What to produce>
From the records below, find each line with the string "mengecek" and copy it.

Raw data>
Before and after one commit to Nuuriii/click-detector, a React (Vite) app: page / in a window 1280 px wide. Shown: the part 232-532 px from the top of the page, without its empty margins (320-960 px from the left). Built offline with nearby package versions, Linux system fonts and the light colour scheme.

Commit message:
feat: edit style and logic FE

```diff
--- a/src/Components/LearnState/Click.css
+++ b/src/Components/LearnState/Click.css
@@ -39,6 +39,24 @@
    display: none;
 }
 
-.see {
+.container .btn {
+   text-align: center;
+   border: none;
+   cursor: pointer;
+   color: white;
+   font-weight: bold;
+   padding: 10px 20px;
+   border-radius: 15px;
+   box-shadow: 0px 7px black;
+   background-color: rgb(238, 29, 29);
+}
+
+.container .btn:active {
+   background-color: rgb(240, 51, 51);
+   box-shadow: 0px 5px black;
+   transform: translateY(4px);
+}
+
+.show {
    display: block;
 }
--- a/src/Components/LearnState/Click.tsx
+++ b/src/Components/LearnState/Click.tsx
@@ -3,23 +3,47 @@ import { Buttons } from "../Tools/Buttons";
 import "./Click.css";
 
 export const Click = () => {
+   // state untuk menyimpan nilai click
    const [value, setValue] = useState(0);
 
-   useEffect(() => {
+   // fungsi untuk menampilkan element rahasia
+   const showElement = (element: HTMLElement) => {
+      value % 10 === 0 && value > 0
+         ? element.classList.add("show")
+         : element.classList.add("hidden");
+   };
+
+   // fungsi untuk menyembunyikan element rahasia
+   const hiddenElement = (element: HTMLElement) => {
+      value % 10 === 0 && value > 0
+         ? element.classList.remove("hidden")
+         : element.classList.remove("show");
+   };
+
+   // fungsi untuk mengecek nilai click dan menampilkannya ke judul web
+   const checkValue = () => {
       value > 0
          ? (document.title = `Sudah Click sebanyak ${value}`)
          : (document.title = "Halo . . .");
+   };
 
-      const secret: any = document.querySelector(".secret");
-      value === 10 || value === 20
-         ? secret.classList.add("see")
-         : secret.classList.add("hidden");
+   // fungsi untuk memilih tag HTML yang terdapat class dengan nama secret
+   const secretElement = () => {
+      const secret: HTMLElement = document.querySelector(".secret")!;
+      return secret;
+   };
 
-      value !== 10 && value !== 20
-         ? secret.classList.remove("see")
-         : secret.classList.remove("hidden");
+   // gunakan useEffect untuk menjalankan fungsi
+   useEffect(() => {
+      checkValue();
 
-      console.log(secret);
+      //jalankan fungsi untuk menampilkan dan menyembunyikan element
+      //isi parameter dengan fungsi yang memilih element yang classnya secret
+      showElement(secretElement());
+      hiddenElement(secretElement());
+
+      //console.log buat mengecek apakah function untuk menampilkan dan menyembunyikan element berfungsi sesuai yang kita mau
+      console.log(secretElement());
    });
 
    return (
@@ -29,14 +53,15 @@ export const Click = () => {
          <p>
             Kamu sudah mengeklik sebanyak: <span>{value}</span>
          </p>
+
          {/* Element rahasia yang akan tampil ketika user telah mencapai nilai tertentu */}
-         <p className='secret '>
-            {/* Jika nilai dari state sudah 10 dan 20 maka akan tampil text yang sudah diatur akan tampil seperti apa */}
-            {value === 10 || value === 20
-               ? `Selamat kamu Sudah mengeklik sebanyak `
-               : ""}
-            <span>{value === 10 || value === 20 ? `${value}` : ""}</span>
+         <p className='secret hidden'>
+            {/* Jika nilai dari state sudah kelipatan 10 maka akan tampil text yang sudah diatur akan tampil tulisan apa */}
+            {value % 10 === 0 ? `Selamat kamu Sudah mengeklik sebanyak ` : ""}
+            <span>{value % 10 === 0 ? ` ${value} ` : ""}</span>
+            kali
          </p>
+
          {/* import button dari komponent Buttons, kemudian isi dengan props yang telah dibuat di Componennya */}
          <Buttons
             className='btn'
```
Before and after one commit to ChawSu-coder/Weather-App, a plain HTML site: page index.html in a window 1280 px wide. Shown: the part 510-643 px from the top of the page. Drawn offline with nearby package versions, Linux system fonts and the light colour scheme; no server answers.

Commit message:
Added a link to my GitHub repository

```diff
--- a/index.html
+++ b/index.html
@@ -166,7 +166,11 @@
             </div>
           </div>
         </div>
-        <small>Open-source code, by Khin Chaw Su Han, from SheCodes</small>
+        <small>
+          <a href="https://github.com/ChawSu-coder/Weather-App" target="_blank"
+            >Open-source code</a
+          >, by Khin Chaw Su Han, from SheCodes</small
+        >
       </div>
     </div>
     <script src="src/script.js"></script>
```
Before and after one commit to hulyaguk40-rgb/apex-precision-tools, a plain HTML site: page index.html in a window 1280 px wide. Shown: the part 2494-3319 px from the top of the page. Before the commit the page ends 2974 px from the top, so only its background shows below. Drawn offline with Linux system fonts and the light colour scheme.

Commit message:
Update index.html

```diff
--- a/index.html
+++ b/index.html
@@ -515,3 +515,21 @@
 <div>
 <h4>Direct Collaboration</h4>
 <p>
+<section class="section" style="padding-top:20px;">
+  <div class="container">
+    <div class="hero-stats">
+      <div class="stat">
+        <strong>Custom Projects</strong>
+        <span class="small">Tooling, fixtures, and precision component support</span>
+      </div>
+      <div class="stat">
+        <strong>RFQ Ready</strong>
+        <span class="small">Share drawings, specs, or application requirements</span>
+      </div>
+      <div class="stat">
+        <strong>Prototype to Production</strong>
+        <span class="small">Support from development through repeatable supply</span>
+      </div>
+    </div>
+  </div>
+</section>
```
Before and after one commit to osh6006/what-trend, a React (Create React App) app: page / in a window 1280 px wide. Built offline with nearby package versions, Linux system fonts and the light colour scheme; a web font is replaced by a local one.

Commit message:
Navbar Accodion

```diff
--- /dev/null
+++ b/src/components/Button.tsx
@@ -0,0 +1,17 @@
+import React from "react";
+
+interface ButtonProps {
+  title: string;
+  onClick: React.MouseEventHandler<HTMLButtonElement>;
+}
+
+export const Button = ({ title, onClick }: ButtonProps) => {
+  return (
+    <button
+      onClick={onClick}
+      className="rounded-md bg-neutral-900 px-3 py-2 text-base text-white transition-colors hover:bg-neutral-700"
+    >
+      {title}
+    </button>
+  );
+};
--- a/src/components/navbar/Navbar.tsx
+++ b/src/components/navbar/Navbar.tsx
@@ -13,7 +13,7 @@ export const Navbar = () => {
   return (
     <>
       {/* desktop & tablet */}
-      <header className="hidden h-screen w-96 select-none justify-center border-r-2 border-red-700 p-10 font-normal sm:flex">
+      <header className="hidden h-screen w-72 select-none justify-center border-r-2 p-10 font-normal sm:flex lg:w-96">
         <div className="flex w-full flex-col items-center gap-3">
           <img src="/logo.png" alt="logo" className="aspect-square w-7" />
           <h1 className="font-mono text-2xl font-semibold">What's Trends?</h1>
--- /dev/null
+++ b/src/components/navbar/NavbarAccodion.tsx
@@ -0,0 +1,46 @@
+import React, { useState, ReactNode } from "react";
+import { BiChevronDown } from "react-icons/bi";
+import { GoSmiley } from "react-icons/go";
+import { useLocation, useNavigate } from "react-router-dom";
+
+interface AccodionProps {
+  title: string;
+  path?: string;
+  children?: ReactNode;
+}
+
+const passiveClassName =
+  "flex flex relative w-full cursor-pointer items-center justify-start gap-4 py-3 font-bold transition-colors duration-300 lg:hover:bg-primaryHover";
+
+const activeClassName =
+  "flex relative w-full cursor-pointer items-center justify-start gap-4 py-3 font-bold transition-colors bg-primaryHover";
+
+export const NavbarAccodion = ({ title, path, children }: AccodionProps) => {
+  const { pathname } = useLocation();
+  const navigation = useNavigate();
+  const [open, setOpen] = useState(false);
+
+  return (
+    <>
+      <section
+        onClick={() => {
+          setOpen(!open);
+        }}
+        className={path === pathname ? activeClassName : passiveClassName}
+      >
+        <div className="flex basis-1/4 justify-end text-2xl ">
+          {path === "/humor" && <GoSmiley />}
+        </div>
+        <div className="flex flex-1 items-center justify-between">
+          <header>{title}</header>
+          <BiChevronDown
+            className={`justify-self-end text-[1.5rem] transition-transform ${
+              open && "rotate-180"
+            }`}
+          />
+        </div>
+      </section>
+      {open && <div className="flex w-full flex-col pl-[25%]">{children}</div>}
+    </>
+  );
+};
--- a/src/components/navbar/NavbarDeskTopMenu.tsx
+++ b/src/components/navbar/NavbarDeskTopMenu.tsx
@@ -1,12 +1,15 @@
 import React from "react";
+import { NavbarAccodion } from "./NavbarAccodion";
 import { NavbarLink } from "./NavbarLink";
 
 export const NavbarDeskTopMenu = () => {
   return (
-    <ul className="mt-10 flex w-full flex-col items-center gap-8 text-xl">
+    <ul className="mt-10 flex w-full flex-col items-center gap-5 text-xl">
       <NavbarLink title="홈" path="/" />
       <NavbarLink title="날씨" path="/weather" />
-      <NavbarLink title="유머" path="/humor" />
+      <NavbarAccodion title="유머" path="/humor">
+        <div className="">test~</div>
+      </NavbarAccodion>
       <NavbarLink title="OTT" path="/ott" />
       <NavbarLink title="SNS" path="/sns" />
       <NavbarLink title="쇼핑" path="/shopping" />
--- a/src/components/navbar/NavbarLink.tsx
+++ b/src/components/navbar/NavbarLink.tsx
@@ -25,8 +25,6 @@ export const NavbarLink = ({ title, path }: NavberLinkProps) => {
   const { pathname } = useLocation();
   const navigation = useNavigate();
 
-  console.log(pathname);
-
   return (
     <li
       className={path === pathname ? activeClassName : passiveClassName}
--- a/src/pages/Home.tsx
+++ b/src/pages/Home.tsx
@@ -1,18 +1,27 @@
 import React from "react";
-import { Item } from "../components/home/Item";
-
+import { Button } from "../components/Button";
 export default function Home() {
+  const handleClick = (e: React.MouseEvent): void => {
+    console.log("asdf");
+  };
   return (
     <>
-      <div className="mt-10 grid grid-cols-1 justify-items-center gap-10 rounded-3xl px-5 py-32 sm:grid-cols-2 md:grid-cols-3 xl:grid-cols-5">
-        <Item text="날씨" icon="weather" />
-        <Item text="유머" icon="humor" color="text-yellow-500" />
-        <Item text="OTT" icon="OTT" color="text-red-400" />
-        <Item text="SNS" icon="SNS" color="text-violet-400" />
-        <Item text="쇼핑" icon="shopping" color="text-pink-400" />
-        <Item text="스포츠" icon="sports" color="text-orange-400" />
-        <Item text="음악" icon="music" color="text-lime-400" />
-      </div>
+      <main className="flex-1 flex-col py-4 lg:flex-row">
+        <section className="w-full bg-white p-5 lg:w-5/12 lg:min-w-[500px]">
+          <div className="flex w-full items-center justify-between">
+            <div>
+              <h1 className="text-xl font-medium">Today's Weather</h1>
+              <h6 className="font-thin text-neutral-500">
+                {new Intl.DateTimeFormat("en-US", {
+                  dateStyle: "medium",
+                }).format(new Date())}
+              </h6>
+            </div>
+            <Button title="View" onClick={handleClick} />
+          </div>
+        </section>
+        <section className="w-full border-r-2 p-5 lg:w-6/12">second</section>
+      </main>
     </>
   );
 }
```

Answer>
+   // fungsi untuk mengecek nilai click dan menampilkannya ke judul web
+      //console.log buat mengecek apakah function untuk menampilkan dan menyembunyikan element berfungsi sesuai yang kita mau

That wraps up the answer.